DATA UNDER STUDY
────────

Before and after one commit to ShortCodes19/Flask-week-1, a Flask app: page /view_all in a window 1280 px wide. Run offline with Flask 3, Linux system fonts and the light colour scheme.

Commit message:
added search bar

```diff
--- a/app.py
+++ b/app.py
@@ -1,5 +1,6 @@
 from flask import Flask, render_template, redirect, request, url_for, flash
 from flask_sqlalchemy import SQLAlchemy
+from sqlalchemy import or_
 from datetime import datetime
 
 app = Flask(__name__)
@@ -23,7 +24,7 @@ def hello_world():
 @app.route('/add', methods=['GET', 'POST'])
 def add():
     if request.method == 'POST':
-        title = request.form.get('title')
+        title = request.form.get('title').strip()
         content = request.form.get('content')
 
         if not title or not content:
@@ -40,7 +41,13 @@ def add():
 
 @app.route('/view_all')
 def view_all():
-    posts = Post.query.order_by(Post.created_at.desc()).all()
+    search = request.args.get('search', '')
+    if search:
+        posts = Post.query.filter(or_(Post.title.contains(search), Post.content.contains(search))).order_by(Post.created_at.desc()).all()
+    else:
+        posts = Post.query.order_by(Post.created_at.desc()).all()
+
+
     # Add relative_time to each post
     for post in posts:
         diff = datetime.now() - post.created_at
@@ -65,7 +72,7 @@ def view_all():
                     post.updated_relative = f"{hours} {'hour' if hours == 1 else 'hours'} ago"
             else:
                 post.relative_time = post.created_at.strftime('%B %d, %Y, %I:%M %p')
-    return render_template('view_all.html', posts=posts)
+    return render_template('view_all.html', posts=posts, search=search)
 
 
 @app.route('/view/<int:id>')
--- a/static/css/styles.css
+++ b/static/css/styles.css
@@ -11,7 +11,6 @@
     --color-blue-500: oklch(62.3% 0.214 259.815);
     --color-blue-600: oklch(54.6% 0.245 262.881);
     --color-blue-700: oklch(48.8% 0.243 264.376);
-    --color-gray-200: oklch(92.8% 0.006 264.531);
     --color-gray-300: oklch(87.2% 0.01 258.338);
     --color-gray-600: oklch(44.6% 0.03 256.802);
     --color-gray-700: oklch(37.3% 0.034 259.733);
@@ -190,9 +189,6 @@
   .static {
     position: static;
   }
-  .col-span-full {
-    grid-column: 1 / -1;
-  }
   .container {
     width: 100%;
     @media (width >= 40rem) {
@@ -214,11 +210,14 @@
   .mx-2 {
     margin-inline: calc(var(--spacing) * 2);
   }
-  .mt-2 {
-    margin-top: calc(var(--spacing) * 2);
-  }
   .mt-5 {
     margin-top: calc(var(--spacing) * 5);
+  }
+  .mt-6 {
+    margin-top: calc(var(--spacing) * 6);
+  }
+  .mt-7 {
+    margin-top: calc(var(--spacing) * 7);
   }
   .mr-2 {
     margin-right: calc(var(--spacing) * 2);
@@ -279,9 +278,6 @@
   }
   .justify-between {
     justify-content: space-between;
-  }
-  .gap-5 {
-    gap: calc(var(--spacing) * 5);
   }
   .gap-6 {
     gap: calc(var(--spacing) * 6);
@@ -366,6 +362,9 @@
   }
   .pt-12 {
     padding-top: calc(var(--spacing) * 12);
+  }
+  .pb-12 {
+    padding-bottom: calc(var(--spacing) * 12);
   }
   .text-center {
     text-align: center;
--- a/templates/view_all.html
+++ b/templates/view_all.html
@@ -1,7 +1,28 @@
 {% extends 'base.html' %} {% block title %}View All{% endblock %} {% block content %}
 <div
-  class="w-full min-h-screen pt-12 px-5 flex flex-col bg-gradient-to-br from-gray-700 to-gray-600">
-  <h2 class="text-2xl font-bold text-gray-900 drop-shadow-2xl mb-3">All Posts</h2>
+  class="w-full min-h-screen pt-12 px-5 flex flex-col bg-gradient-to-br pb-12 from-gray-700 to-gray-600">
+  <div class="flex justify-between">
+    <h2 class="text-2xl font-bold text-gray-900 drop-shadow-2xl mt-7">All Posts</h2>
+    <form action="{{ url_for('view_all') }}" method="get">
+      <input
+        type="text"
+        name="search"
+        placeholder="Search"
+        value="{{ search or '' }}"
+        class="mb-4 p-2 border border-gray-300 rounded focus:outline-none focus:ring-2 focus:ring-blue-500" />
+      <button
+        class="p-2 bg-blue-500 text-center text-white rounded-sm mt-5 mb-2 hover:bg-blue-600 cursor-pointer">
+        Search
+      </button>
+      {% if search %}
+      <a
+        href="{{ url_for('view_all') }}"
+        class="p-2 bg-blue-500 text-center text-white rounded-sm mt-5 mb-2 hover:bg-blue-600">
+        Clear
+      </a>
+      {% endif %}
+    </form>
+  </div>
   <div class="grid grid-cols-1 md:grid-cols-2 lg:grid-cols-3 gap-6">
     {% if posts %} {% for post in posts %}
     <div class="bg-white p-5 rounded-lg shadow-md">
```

────────

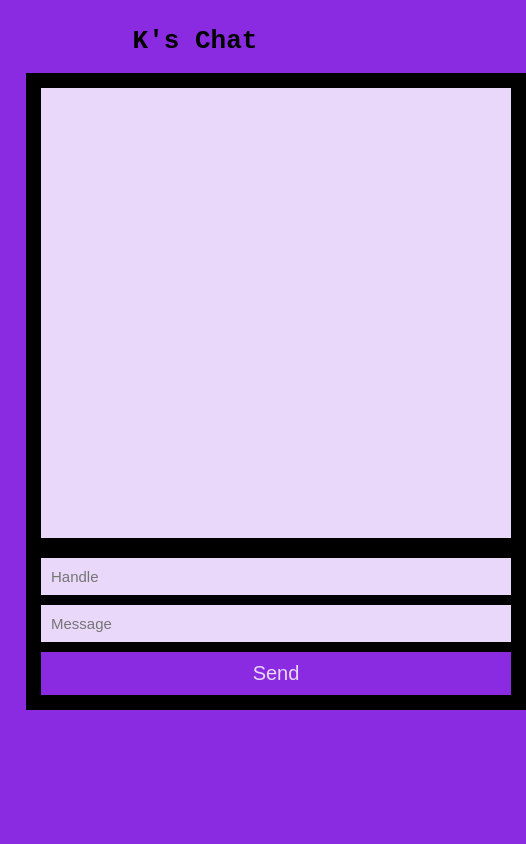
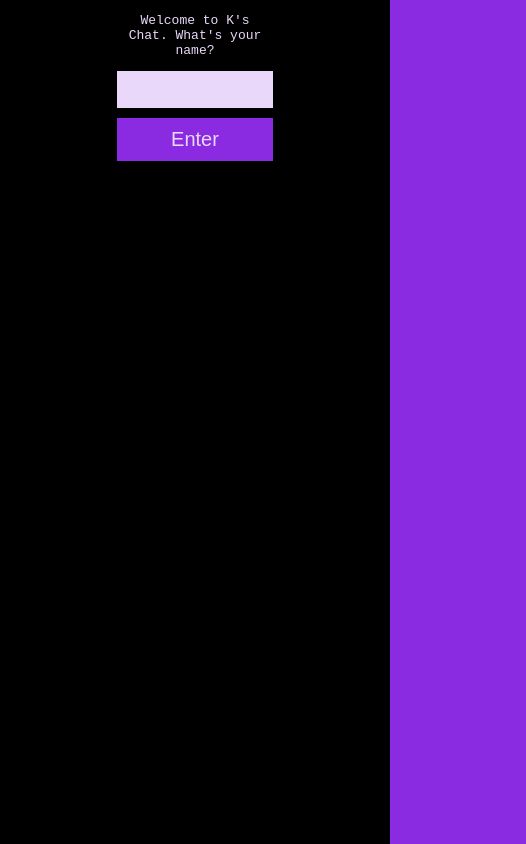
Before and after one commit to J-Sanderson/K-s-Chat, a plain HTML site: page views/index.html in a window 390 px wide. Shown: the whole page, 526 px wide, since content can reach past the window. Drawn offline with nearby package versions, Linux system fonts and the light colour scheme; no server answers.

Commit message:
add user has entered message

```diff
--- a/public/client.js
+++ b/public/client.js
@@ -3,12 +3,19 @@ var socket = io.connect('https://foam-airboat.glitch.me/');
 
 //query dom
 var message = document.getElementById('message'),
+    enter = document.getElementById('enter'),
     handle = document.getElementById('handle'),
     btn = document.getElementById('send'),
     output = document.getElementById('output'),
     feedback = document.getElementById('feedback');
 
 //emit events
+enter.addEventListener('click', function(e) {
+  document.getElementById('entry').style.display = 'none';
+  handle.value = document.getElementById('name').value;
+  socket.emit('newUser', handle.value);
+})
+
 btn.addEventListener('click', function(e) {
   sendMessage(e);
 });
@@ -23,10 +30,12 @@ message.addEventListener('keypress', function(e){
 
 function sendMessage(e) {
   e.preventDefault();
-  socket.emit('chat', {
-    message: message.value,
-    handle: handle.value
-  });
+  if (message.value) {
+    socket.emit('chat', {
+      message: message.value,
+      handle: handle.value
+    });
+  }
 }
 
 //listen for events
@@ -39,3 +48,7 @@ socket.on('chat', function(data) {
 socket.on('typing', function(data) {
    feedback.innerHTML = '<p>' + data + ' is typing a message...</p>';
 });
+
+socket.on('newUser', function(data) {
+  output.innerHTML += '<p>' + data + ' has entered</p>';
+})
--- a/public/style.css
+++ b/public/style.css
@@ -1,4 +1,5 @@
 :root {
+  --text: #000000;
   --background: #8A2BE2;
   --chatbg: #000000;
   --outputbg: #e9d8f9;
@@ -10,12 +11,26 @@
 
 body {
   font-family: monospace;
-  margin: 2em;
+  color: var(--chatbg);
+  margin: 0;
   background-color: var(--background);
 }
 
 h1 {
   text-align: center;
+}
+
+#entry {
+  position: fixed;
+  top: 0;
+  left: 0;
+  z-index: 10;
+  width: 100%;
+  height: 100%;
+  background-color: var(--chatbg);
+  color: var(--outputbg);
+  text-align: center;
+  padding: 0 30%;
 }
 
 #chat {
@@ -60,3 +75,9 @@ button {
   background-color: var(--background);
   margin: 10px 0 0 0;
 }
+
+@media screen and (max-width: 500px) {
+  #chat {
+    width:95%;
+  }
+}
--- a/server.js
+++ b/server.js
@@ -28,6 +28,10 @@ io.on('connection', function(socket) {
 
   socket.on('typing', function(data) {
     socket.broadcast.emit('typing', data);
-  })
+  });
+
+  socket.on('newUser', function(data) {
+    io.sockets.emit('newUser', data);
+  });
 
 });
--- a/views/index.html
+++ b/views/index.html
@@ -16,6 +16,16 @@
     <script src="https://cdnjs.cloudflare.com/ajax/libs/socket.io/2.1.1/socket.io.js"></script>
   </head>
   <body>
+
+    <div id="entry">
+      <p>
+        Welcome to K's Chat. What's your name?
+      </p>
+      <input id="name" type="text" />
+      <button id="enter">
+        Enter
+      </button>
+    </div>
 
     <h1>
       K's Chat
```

────────

WHAT THIS TASK INVOLVES
Apply a filter to the listing above so that only lines with "spacing" are kept, and copy those lines.

THE COMPLETED TASK
     margin-inline: calc(var(--spacing) * 2);
-    margin-top: calc(var(--spacing) * 2);
     margin-top: calc(var(--spacing) * 5);
+    margin-top: calc(var(--spacing) * 6);
+    margin-top: calc(var(--spacing) * 7);
     margin-right: calc(var(--spacing) * 2);
-    gap: calc(var(--spacing) * 5);
     gap: calc(var(--spacing) * 6);
     padding-top: calc(var(--spacing) * 12);
+    padding-bottom: calc(var(--spacing) * 12);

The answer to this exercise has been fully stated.